Data shown:
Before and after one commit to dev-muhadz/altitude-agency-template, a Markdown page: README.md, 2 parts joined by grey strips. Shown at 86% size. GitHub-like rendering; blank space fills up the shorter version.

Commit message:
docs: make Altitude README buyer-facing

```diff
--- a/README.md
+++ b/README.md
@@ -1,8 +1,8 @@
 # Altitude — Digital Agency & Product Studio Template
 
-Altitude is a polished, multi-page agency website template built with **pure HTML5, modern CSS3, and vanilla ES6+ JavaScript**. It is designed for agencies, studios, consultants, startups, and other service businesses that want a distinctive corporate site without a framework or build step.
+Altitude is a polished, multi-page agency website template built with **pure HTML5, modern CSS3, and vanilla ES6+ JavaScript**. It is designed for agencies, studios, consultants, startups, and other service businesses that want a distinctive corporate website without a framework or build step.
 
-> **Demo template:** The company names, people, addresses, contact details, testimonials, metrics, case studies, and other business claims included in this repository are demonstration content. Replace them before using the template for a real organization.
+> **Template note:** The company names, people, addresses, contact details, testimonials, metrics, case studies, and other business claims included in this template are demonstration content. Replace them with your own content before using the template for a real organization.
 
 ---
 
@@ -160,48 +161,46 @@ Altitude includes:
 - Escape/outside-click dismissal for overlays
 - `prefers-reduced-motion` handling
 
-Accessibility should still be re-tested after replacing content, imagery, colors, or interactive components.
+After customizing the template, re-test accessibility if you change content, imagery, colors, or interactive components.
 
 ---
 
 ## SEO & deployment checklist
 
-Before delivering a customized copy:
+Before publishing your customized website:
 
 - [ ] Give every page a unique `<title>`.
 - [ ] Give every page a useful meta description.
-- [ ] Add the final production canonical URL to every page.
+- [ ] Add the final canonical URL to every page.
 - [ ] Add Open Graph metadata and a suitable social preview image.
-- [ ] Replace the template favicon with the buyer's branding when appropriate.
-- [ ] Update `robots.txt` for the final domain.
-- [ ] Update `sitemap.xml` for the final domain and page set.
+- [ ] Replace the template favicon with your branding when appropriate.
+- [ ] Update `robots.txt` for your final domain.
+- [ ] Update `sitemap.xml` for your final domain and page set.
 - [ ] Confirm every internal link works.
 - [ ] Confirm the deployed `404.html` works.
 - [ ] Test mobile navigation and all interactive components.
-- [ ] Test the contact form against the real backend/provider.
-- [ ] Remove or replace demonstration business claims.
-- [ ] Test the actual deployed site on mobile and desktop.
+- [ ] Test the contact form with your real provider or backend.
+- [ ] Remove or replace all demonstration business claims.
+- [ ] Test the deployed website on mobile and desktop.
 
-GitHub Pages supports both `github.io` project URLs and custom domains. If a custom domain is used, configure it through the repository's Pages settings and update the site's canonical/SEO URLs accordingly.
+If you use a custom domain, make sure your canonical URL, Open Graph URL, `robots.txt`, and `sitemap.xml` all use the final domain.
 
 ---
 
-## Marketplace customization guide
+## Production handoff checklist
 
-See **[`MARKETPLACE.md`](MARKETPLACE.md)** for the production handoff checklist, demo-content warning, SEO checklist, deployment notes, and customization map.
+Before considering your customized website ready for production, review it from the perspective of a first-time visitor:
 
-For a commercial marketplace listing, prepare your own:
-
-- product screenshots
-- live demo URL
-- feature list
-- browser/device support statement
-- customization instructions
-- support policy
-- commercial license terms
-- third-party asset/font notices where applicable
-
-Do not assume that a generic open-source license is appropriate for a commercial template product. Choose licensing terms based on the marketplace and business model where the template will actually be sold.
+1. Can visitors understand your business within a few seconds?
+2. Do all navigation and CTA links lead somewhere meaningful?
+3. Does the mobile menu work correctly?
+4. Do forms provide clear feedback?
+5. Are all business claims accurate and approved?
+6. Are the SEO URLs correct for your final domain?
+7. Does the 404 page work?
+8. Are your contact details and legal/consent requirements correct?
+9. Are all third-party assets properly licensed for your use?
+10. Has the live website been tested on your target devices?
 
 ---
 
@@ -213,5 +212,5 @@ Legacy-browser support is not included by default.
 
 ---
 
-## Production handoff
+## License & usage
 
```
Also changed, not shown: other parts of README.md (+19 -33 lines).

Assignment: For the material above, produce a word-for-word copy.

Exercise answer:
Before and after one commit to dev-muhadz/altitude-agency-template, a Markdown page: README.md, 2 parts joined by grey strips. Shown at 86% size. GitHub-like rendering; blank space fills up the shorter version.

Commit message:
docs: make Altitude README buyer-facing

```diff
--- a/README.md
+++ b/README.md
@@ -1,8 +1,8 @@
 # Altitude — Digital Agency & Product Studio Template
 
-Altitude is a polished, multi-page agency website template built with **pure HTML5, modern CSS3, and vanilla ES6+ JavaScript**. It is designed for agencies, studios, consultants, startups, and other service businesses that want a distinctive corporate site without a framework or build step.
+Altitude is a polished, multi-page agency website template built with **pure HTML5, modern CSS3, and vanilla ES6+ JavaScript**. It is designed for agencies, studios, consultants, startups, and other service businesses that want a distinctive corporate website without a framework or build step.
 
-> **Demo template:** The company names, people, addresses, contact details, testimonials, metrics, case studies, and other business claims included in this repository are demonstration content. Replace them before using the template for a real organization.
+> **Template note:** The company names, people, addresses, contact details, testimonials, metrics, case studies, and other business claims included in this template are demonstration content. Replace them with your own content before using the template for a real organization.
 
 ---
 
@@ -160,48 +161,46 @@ Altitude includes:
 - Escape/outside-click dismissal for overlays
 - `prefers-reduced-motion` handling
 
-Accessibility should still be re-tested after replacing content, imagery, colors, or interactive components.
+After customizing the template, re-test accessibility if you change content, imagery, colors, or interactive components.
 
 ---
 
 ## SEO & deployment checklist
 
-Before delivering a customized copy:
+Before publishing your customized website:
 
 - [ ] Give every page a unique `<title>`.
 - [ ] Give every page a useful meta description.
-- [ ] Add the final production canonical URL to every page.
+- [ ] Add the final canonical URL to every page.
 - [ ] Add Open Graph metadata and a suitable social preview image.
-- [ ] Replace the template favicon with the buyer's branding when appropriate.
-- [ ] Update `robots.txt` for the final domain.
-- [ ] Update `sitemap.xml` for the final domain and page set.
+- [ ] Replace the template favicon with your branding when appropriate.
+- [ ] Update `robots.txt` for your final domain.
+- [ ] Update `sitemap.xml` for your final domain and page set.
 - [ ] Confirm every internal link works.
 - [ ] Confirm the deployed `404.html` works.
 - [ ] Test mobile navigation and all interactive components.
-- [ ] Test the contact form against the real backend/provider.
-- [ ] Remove or replace demonstration business claims.
-- [ ] Test the actual deployed site on mobile and desktop.
+- [ ] Test the contact form with your real provider or backend.
+- [ ] Remove or replace all demonstration business claims.
+- [ ] Test the deployed website on mobile and desktop.
 
-GitHub Pages supports both `github.io` project URLs and custom domains. If a custom domain is used, configure it through the repository's Pages settings and update the site's canonical/SEO URLs accordingly.
+If you use a custom domain, make sure your canonical URL, Open Graph URL, `robots.txt`, and `sitemap.xml` all use the final domain.
 
 ---
 
-## Marketplace customization guide
+## Production handoff checklist
 
-See **[`MARKETPLACE.md`](MARKETPLACE.md)** for the production handoff checklist, demo-content warning, SEO checklist, deployment notes, and customization map.
+Before considering your customized website ready for production, review it from the perspective of a first-time visitor:
 
-For a commercial marketplace listing, prepare your own:
-
-- product screenshots
-- live demo URL
-- feature list
-- browser/device support statement
-- customization instructions
-- support policy
-- commercial license terms
-- third-party asset/font notices where applicable
-
-Do not assume that a generic open-source license is appropriate for a commercial template product. Choose licensing terms based on the marketplace and business model where the template will actually be sold.
+1. Can visitors understand your business within a few seconds?
+2. Do all navigation and CTA links lead somewhere meaningful?
+3. Does the mobile menu work correctly?
+4. Do forms provide clear feedback?
+5. Are all business claims accurate and approved?
+6. Are the SEO URLs correct for your final domain?
+7. Does the 404 page work?
+8. Are your contact details and legal/consent requirements correct?
+9. Are all third-party assets properly licensed for your use?
+10. Has the live website been tested on your target devices?
 
 ---
 
@@ -213,5 +212,5 @@ Legacy-browser support is not included by default.
 
 ---
 
-## Production handoff
+## License & usage
 
```
Also changed, not shown: other parts of README.md (+19 -33 lines).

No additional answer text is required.